Patent Shows Google Book Scanning a Musical Process

Google was granted a patent today on one aspect of a book scanning process that raises the question what kind of music helps someone scan books best.

The patent is Pacing and error monitoring of manual page turning operator (US Patent 7,619,784), which lists Joseph K. O’Sullivan, R. Alexander Proudfoot, and Christopher R. Uhlik as inventors. Note the cameras and speakers above a book in a scanning cradle, in the image below from the patent:

Images from US Patent 7,619,784, granted to Google, showing a book in a cradle with cameras and speakers in a top image, and a person sitting at a manual scanning desk in a bottom image.

The patent was originally filed on June 30, 2003, and describes how a musical tempo might be used to help someone manually turning pages while scanning books. The abstract from the patent reads as follows:

Systems and methods for pacing and error monitoring of a manual page turning operator of a system for capturing images of a bound document are disclosed. The system includes a speaker for playing music having a tempo and a controller for controlling the tempo based on an imaging rate and/or an error rate. The operator is influenced by the music tempo to capture images at a given rate.

Alternative or in addition to audio, error detection may be implemented using OCR to determine page numbers to track page sequence and/or a sensor to detect errors such as object intrusion in the image frame and insufficient light.

The operator may be alerted of an error with audio signals and signaled to turn back a certain number of pages to be recaptured. When music is played, the tempo can be adjusted in response to the error rate to reduce operator errors and increase overall throughput of the image capturing system. The tempo may be limited to a maximum tempo based on the maximum image capture rate.

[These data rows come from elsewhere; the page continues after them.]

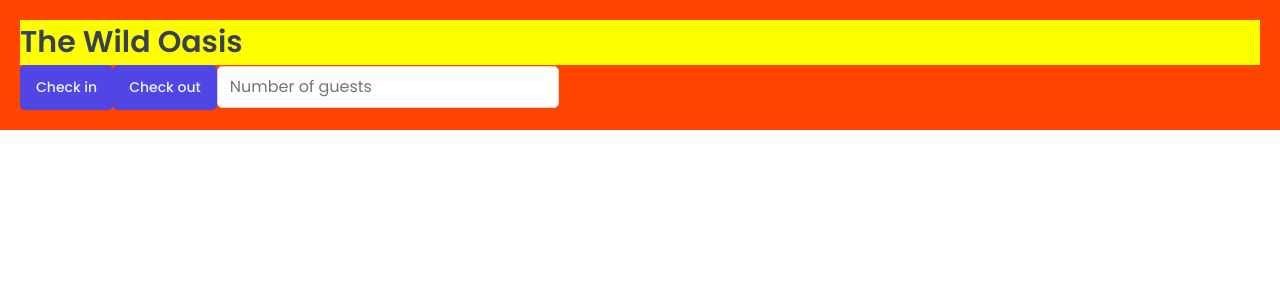
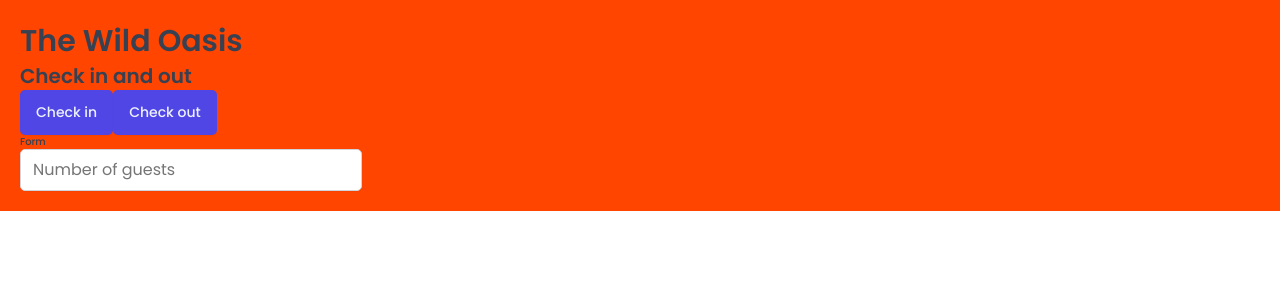
Before and after one commit to bikokwa/the-wild-oasis, a React (Vite) app: page / in a window 1280 px wide. Shown: the top 300 px of the page. Built offline with nearby package versions, Linux system fonts and the light colour scheme; a web font is replaced by a local one.

Commit message:
styled component props and css function

```diff
--- a/src/App.jsx
+++ b/src/App.jsx
@@ -2,12 +2,7 @@ import styled from "styled-components";
 import GlobalStyles from "./styles/GlobalStyles";
 import Button from "./ui/Button";
 import Input from "./ui/Input";
-
-const H1 = styled.h1`
-  font-size: 30px;
-  font-weight: 600;
-  background-color: yellow;
-`;
+import Heading from "./ui/Heading";
 
 const StyledApp = styled.div`
   background-color: orangered;
@@ -19,10 +14,13 @@ function App() {
     <>
       <GlobalStyles />
       <StyledApp>
-        <H1>The Wild Oasis</H1>
+        <Heading as="h1">The Wild Oasis</Heading>
+
+        <Heading as="h2">Check in and out</Heading>
         <Button>Check in</Button>
         <Button>Check out</Button>
 
+        <Heading as="h3">Form</Heading>
         <Input type="number" placeholder="Number of guests" />
       </StyledApp>
     </>
--- /dev/null
+++ b/src/ui/Heading.jsx
@@ -0,0 +1,28 @@
+import styled, { css } from "styled-components";
+
+const Heading = styled.h1`
+  ${(props) =>
+    props.as === "h1" &&
+    css`
+      font-size: 3rem;
+      font-weight: 600;
+    `}
+
+  ${(props) =>
+    props.as === "h2" &&
+    css`
+      font-size: 2rem;
+      font-weight: 600;
+    `}
+
+    ${(props) =>
+    props.as === "h3" &&
+    css`
+      font-size: 1rem;
+      font-weight: 500;
+    `}
+
+  line-height: 1.4
+`;
+
+export default Heading;
```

While we don’t know for certain that Google is using this process as described in the patent, there have been a few sites that have shown errors in Google Books that include images of hands turning pages.

The patent tells us of least three related patents from Google involving book scanning:

  • Moveable Document Cradle for Facilitating Imaging of Bound Documents
  • Acquiring and Using Three-Dimensional Information in a Document Scanning System
  • Imaging Opposing Bound Pages at High Speed Using Multiple Cameras

Why would Google manually scan books and magazines and other bound documents instead of using an automated process?

One reason would be to protect the documents themselves from flat-bed scanners that might damage the spines and bindings of books. The inventors behind the patent also tell us that automated page turning systems often require someone to manually turn the pages of books and magazines.

The patent goes into a fair amount of detail on how musical tempos might be used to help a manual scanner keep up a certain pace in turning pages, and how audio messages might be used to notify people scanning of errors on previous pages, including the appearance of hands and arms in images of those pages.

Of course, I’m curious as to whether people are listening to country, classical, hip hop, or rock, but we aren’t told in the patent if actual songs are used in the scanning of books.


Author: Bill Slawski

Share This Post On